**What you have to do**
Within the records below, how many lines hold the string "preview"? State that number and nothing else.

**Working data**
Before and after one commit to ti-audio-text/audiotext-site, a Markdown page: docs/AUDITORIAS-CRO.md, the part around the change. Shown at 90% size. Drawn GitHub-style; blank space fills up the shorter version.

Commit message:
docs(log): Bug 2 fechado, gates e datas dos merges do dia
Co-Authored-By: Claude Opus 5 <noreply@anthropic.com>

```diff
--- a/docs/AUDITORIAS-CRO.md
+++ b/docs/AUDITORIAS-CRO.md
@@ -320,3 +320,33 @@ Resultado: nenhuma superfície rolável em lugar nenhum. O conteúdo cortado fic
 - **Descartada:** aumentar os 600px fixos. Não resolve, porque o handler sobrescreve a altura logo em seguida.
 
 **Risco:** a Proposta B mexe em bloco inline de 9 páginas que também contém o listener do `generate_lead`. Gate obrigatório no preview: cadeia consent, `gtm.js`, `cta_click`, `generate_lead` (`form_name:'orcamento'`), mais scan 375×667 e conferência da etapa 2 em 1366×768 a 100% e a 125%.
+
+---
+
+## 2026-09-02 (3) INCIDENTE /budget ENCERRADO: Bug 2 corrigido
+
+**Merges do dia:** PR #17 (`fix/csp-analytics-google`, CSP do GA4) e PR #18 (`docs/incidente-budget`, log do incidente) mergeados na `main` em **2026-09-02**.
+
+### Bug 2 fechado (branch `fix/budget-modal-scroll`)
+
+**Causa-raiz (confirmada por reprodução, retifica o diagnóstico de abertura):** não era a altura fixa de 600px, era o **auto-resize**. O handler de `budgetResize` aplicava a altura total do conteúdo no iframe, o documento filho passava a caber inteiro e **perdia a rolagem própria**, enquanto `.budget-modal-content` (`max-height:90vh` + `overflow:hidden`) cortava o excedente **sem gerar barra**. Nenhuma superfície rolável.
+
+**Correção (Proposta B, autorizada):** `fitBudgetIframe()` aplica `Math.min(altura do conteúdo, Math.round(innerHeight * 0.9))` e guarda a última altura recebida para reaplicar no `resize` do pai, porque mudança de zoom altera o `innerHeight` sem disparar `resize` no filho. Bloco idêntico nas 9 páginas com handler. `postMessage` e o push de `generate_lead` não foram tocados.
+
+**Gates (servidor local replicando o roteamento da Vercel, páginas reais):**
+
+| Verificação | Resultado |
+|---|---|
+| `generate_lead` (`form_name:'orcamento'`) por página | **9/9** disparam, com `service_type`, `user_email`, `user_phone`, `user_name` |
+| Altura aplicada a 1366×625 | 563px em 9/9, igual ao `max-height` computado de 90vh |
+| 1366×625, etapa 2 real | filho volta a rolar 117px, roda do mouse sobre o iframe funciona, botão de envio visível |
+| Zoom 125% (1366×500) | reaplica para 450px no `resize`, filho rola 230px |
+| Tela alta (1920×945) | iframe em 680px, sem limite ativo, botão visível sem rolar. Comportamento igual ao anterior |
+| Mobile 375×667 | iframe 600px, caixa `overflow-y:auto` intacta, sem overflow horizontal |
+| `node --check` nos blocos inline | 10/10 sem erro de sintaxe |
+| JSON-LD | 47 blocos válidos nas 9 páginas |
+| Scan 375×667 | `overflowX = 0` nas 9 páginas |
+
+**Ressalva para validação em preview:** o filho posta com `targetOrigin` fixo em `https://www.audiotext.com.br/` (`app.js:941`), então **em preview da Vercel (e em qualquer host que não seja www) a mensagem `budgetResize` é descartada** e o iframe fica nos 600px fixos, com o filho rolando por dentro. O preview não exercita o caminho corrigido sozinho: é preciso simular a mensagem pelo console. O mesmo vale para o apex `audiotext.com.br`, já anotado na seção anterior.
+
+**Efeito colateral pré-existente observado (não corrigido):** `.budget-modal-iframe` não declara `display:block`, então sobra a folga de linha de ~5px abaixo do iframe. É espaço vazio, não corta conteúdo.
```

**Result below**
2